### What you will do:
Your answer must be an exact copy of the listing that follows, with all pictures omitted.

### Record set:
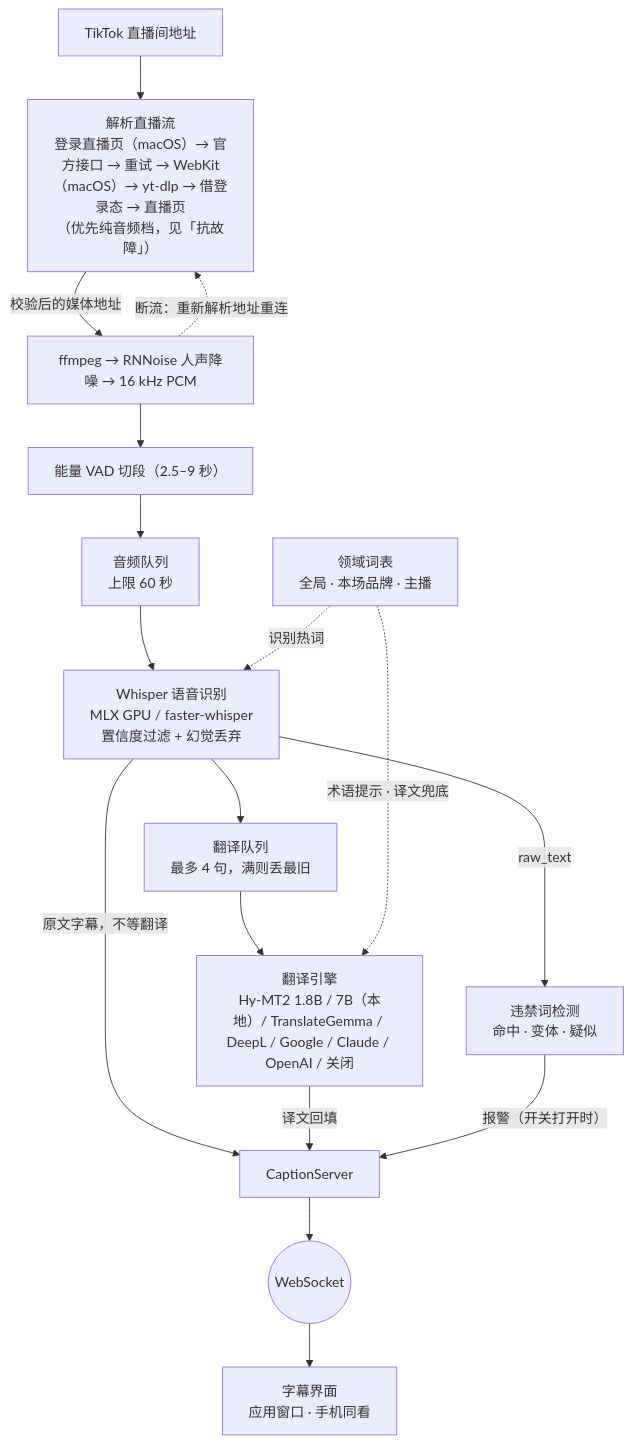
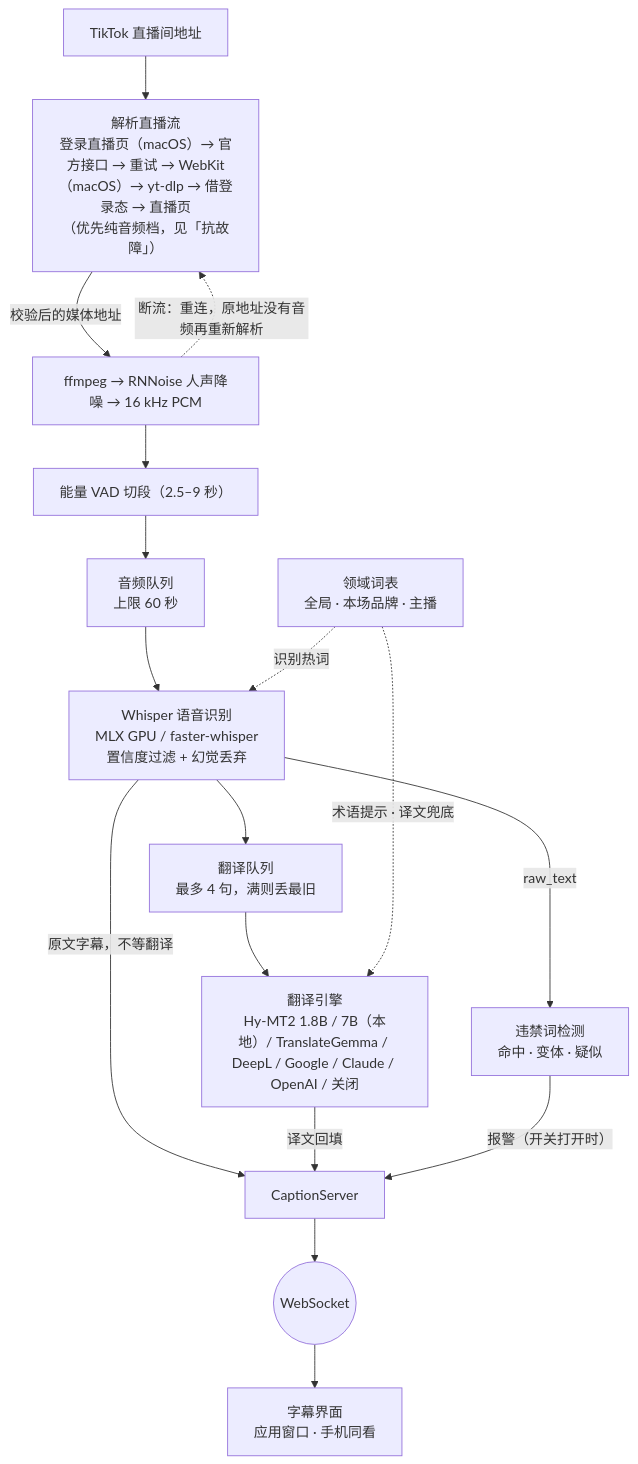
Before and after one commit to EM917/tiktok-live-translator: the diagram in docs/architecture/mermaid.zh-CN.md, drawn with Mermaid. The commit also changed 5 other files, not shown here.

````diff
--- a/docs/architecture/mermaid.zh-CN.md
+++ b/docs/architecture/mermaid.zh-CN.md
@@ -10,19 +10,19 @@
 ```mermaid
 flowchart TD
     URL["TikTok 直播间地址"] --> RESOLVE["解析直播流<br/>登录直播页（macOS）→ 官方接口 → 重试 → WebKit（macOS）→ yt-dlp → 借登录态 → 直播页<br/>（优先纯音频档，见「抗故障」）"]
     RESOLVE -->|"校验后的媒体地址"| FF["ffmpeg → RNNoise 人声降噪 → 16 kHz PCM"]
     FF --> VAD["能量 VAD 切段（2.5–9 秒）"]
     VAD --> AQ["音频队列<br/>上限 60 秒"]
     AQ --> ASR["Whisper 语音识别<br/>MLX GPU / faster-whisper<br/>置信度过滤 + 幻觉丢弃"]
     GL["领域词表<br/>全局 · 本场品牌 · 主播"] -.->|"识别热词"| ASR
     ASR -->|"原文字幕，不等翻译"| SRV["CaptionServer"]
     ASR --> TQ["翻译队列<br/>最多 4 句，满则丢最旧"]
     TQ --> TR["翻译引擎<br/>Hy-MT2 1.8B / 7B（本地）/ TranslateGemma / DeepL / Google / Claude / OpenAI / 关闭"]
     GL -.->|"术语提示 · 译文兜底"| TR
     TR -->|"译文回填"| SRV
     ASR -->|"raw_text"| DET["违禁词检测<br/>命中 · 变体 · 疑似"]
     DET -->|"报警（开关打开时）"| SRV
     SRV --> WS(("WebSocket"))
     WS --> UI["字幕界面<br/>应用窗口 · 手机同看"]
-    FF -.->|"断流：重新解析地址重连"| RESOLVE
+    FF -.->|"断流：重连，原地址没有音频再重新解析"| RESOLVE
 ```
````
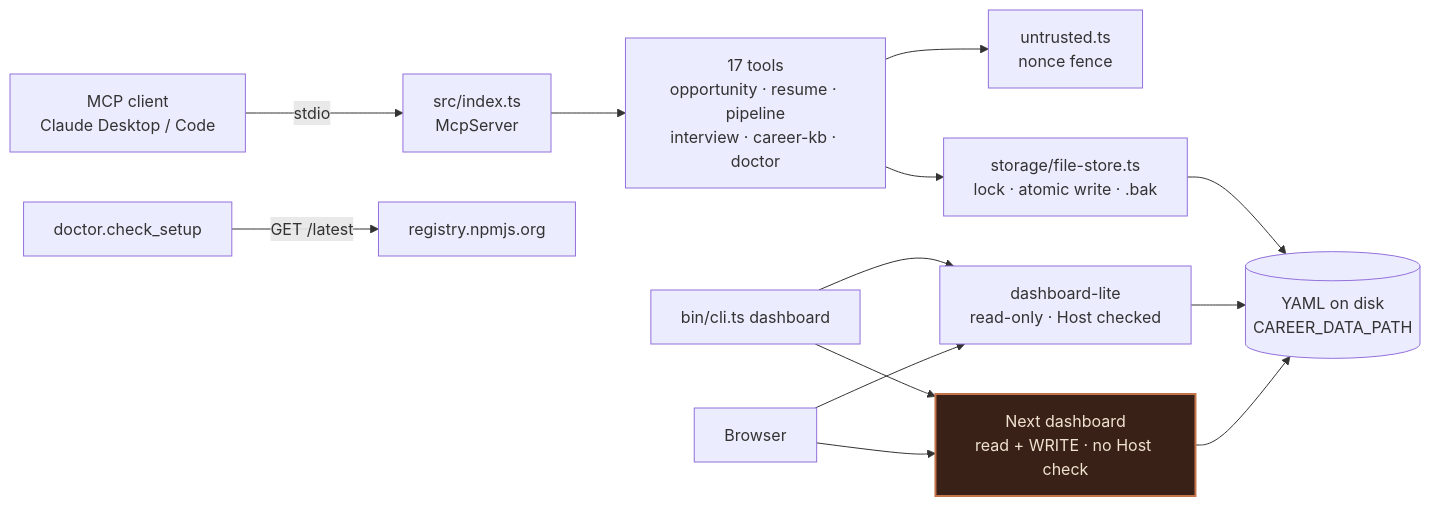
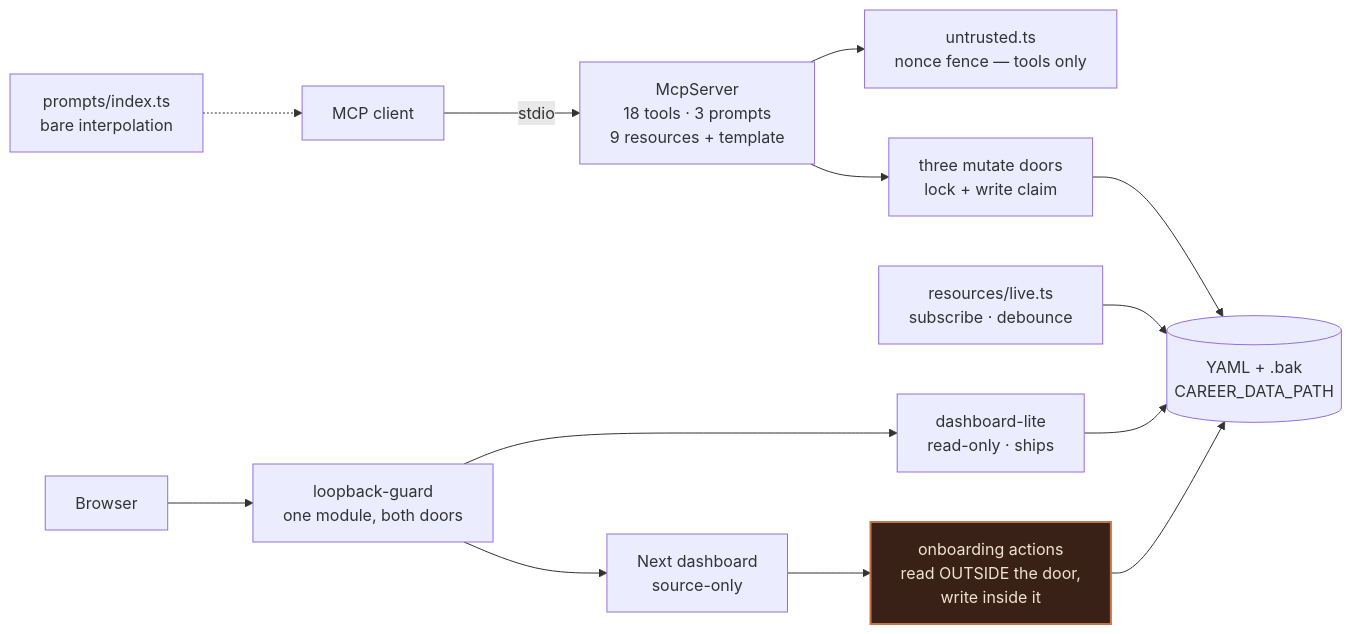
One commit to benskamps/career-compass-mcp changed the diagram in docs/report/figures/cc-fig-01.mmd. Above: the diagram before and after it, drawn with Mermaid. The commit also changed 16 other files, not shown here.

First line of the commit message:
docs: architectural gauntlet v2 — the inheritance-failure audit

```diff
--- a/docs/report/figures/cc-fig-01.mmd
+++ b/docs/report/figures/cc-fig-01.mmd
@@ -1,15 +1,15 @@
 flowchart LR
-    C[MCP client<br/>Claude Desktop / Code] -->|stdio| S[src/index.ts<br/>McpServer]
-    S --> T[17 tools<br/>opportunity · resume · pipeline<br/>interview · career-kb · doctor]
-    T --> U[untrusted.ts<br/>nonce fence]
-    T --> FS[storage/file-store.ts<br/>lock · atomic write · .bak]
-    FS --> Y[(YAML on disk<br/>CAREER_DATA_PATH)]
-    D[doctor.check_setup] -->|GET /latest| NPM[registry.npmjs.org]
-    CLI[bin/cli.ts dashboard] --> L[dashboard-lite<br/>read-only · Host checked]
-    CLI --> N[Next dashboard<br/>read + WRITE · no Host check]
+    C[MCP client] -->|stdio| S[McpServer<br/>18 tools · 3 prompts<br/>9 resources + template]
+    S --> U[untrusted.ts<br/>nonce fence — tools only]
+    P[prompts/index.ts<br/>bare interpolation] -.-> C
+    S --> DOORS[three mutate doors<br/>lock + write claim]
+    DOORS --> Y[(YAML + .bak<br/>CAREER_DATA_PATH)]
+    LIVE[resources/live.ts<br/>subscribe · debounce] --> Y
+    B[Browser] --> G[loopback-guard<br/>one module, both doors]
+    G --> L[dashboard-lite<br/>read-only · ships]
+    G --> N[Next dashboard<br/>source-only]
     L --> Y
-    N --> Y
-    B[Browser] --> L
-    B --> N
+    N --> A[onboarding actions<br/>read OUTSIDE the door,<br/>write inside it]
+    A --> Y
     classDef gap fill:#3a2118,stroke:#c4744a,stroke-width:2px,color:#f0e2d0;
-    class N gap;
+    class A gap;
```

### Output for this exercise:
Before and after one commit to EM917/tiktok-live-translator: the diagram in docs/architecture/mermaid.zh-CN.md, drawn with Mermaid. The commit also changed 5 other files, not shown here.

````diff
--- a/docs/architecture/mermaid.zh-CN.md
+++ b/docs/architecture/mermaid.zh-CN.md
@@ -10,19 +10,19 @@
 ```mermaid
 flowchart TD
     URL["TikTok 直播间地址"] --> RESOLVE["解析直播流<br/>登录直播页（macOS）→ 官方接口 → 重试 → WebKit（macOS）→ yt-dlp → 借登录态 → 直播页<br/>（优先纯音频档，见「抗故障」）"]
     RESOLVE -->|"校验后的媒体地址"| FF["ffmpeg → RNNoise 人声降噪 → 16 kHz PCM"]
     FF --> VAD["能量 VAD 切段（2.5–9 秒）"]
     VAD --> AQ["音频队列<br/>上限 60 秒"]
     AQ --> ASR["Whisper 语音识别<br/>MLX GPU / faster-whisper<br/>置信度过滤 + 幻觉丢弃"]
     GL["领域词表<br/>全局 · 本场品牌 · 主播"] -.->|"识别热词"| ASR
     ASR -->|"原文字幕，不等翻译"| SRV["CaptionServer"]
     ASR --> TQ["翻译队列<br/>最多 4 句，满则丢最旧"]
     TQ --> TR["翻译引擎<br/>Hy-MT2 1.8B / 7B（本地）/ TranslateGemma / DeepL / Google / Claude / OpenAI / 关闭"]
     GL -.->|"术语提示 · 译文兜底"| TR
     TR -->|"译文回填"| SRV
     ASR -->|"raw_text"| DET["违禁词检测<br/>命中 · 变体 · 疑似"]
     DET -->|"报警（开关打开时）"| SRV
     SRV --> WS(("WebSocket"))
     WS --> UI["字幕界面<br/>应用窗口 · 手机同看"]
-    FF -.->|"断流：重新解析地址重连"| RESOLVE
+    FF -.->|"断流：重连，原地址没有音频再重新解析"| RESOLVE
 ```
````
One commit to benskamps/career-compass-mcp changed the diagram in docs/report/figures/cc-fig-01.mmd. Above: the diagram before and after it, drawn with Mermaid. The commit also changed 16 other files, not shown here.

First line of the commit message:
docs: architectural gauntlet v2 — the inheritance-failure audit

```diff
--- a/docs/report/figures/cc-fig-01.mmd
+++ b/docs/report/figures/cc-fig-01.mmd
@@ -1,15 +1,15 @@
 flowchart LR
-    C[MCP client<br/>Claude Desktop / Code] -->|stdio| S[src/index.ts<br/>McpServer]
-    S --> T[17 tools<br/>opportunity · resume · pipeline<br/>interview · career-kb · doctor]
-    T --> U[untrusted.ts<br/>nonce fence]
-    T --> FS[storage/file-store.ts<br/>lock · atomic write · .bak]
-    FS --> Y[(YAML on disk<br/>CAREER_DATA_PATH)]
-    D[doctor.check_setup] -->|GET /latest| NPM[registry.npmjs.org]
-    CLI[bin/cli.ts dashboard] --> L[dashboard-lite<br/>read-only · Host checked]
-    CLI --> N[Next dashboard<br/>read + WRITE · no Host check]
+    C[MCP client] -->|stdio| S[McpServer<br/>18 tools · 3 prompts<br/>9 resources + template]
+    S --> U[untrusted.ts<br/>nonce fence — tools only]
+    P[prompts/index.ts<br/>bare interpolation] -.-> C
+    S --> DOORS[three mutate doors<br/>lock + write claim]
+    DOORS --> Y[(YAML + .bak<br/>CAREER_DATA_PATH)]
+    LIVE[resources/live.ts<br/>subscribe · debounce] --> Y
+    B[Browser] --> G[loopback-guard<br/>one module, both doors]
+    G --> L[dashboard-lite<br/>read-only · ships]
+    G --> N[Next dashboard<br/>source-only]
     L --> Y
-    N --> Y
-    B[Browser] --> L
-    B --> N
+    N --> A[onboarding actions<br/>read OUTSIDE the door,<br/>write inside it]
+    A --> Y
     classDef gap fill:#3a2118,stroke:#c4744a,stroke-width:2px,color:#f0e2d0;
-    class N gap;
+    class A gap;
```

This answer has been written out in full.